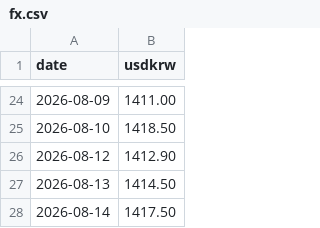
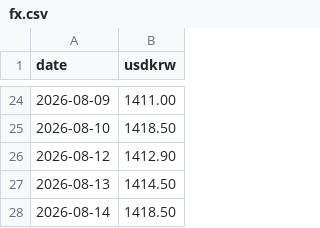
Before and after one commit to zzzz118118-lab/investment, a CSV file: data/fx.csv, drawn as a sheet; only a part is shown, gaps mark what is left out.

```diff
--- a/data/fx.csv
+++ b/data/fx.csv
@@ -27,2 +27,2 @@ date,usdkrw
 2026-08-13,1414.50
-2026-08-14,1417.50
+2026-08-14,1418.50
```
Also changed, not shown: jenik/data/price.csv.
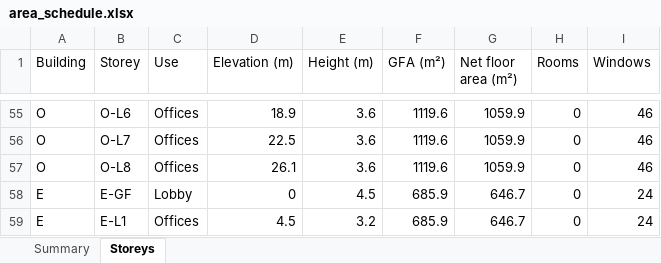
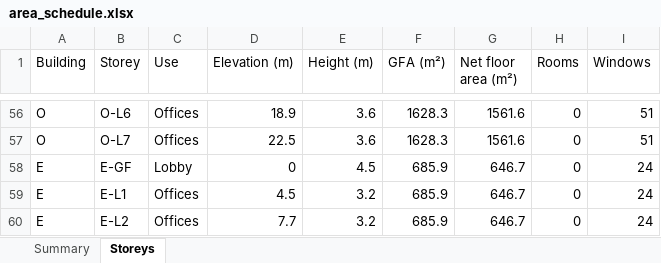
Before and after one commit to v1nnrar/Panorama, an Excel workbook: 04_proposed/options/A/model/area_schedule.xlsx, sheet Storeys, drawn as a sheet; only a part is shown, gaps mark what is left out; the shorter side is filled out with more unchanged rows; values as stored, in another font and other column widths than the file's, no borders; removed rows and columns are numbered as before the commit, all else as after; the diff covers the shown part only; the diff names each change by its address in the sheet, - before the commit and + after, or states it on an @@ line.

```diff
--- a/04_proposed/options/A/model/area_schedule.xlsx (sheet Storeys)
+++ b/04_proposed/options/A/model/area_schedule.xlsx (sheet Storeys)
-F56:F57 (GFA (m²)): 1119.6
+F56:F57 (GFA (m²)): 1628.3
-G56:G57 (Net floor area (m²)): 1059.9
+G56:G57 (Net floor area (m²)): 1561.6
-I56:I57 (Windows): 46
+I56:I57 (Windows): 51
-row 57: O | O-L8 | Offices | 26.1 | 3.6 | 1119.6 | 1059.9 | 0 | 46
```
Also changed, not shown: 1 added row and 159 edited cells elsewhere in this sheet, sheet Summary, 36 other files.
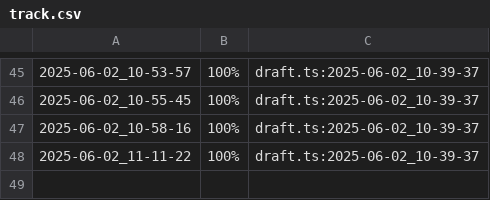
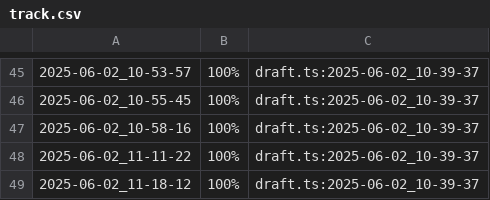
Before and after one commit to senapk/classroom_collector, a CSV file: .tko/track/leds/track.csv, drawn as a sheet; only a part is shown, gaps mark what is left out; the diff names each change by its address in the sheet, - before the commit and + after, or states it on an @@ line.

```diff
--- a/.tko/track/leds/track.csv
+++ b/.tko/track/leds/track.csv
+row 49: 2025-06-02_11-18-12 | 100% | draft.ts:2025-06-02_10-39-37
```
Also changed, not shown: .tko/history.csv, .tko/track/leds/task_log.csv, 9 other files.
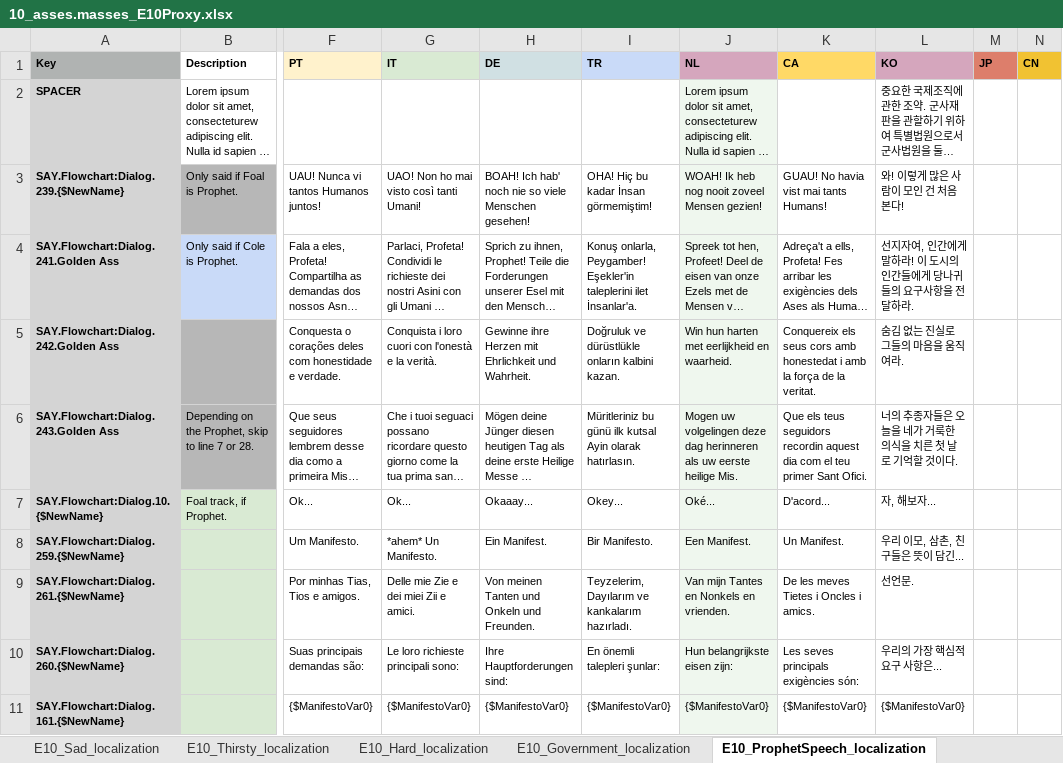
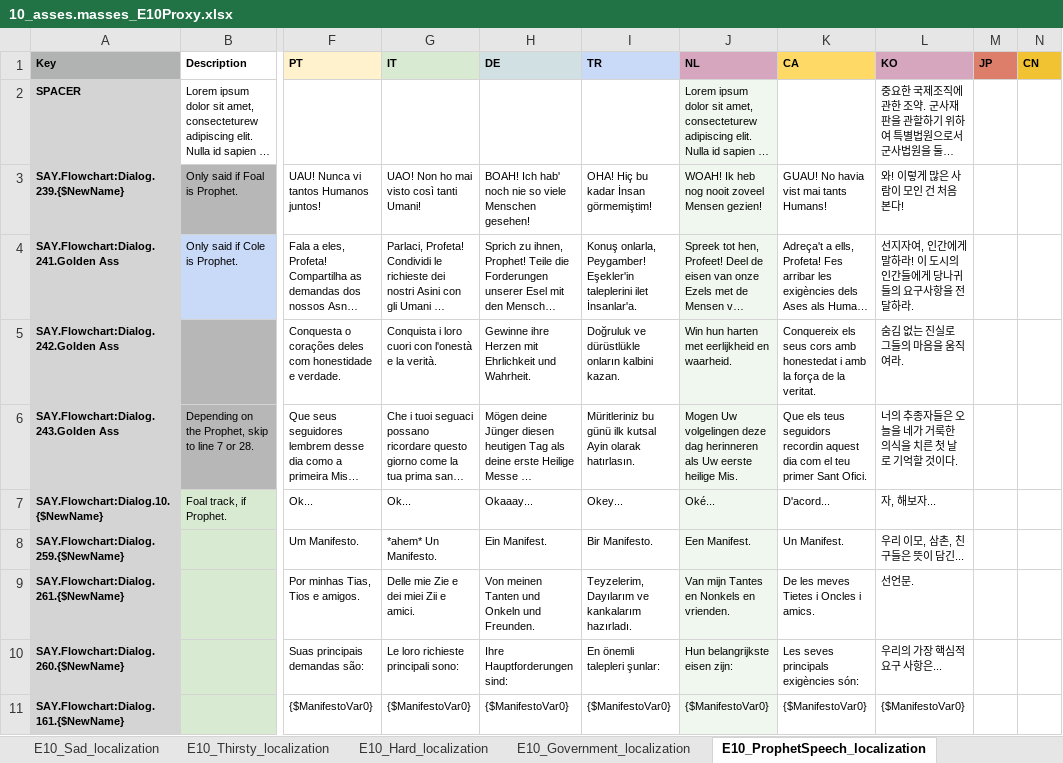
Before and after one commit to TomVDH/AM_FL_TRANS, an Excel workbook: excels/10_asses.masses_E10Proxy.xlsx, sheet E10_ProphetSpeech_localization, drawn as a sheet; only a part is shown, gaps mark what is left out; long unchanged cells end in …; values as stored, in another font and other column widths than the file's, no borders; the diff names each change by its address in the sheet, - before the commit and + after, or states it on an @@ line.

```diff
--- a/excels/10_asses.masses_E10Proxy.xlsx (sheet E10_ProphetSpeech_localization)
+++ b/excels/10_asses.masses_E10Proxy.xlsx (sheet E10_ProphetSpeech_localization)
-J6 (NL): Mogen uw volgelingen deze dag herinneren als uw eerste heilige…
+J6 (NL): Mogen Uw volgelingen deze dag herinneren als Uw eerste heilige…
```
Also changed, not shown: sheet E10_Government_localization, sheet E10_Credits_localization, sheet E10_Epilogue_localization, sheet E10_Hard_localization, excels.fresh-pull-2026-05-11/10_asses.masses_E10Proxy.xlsx, 3 other files.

########################################

Go through the records line by line and give the number of lines with the string "herinneren" in them, stating nothing else.

# SOLUTION TO THIS PROBLEM
2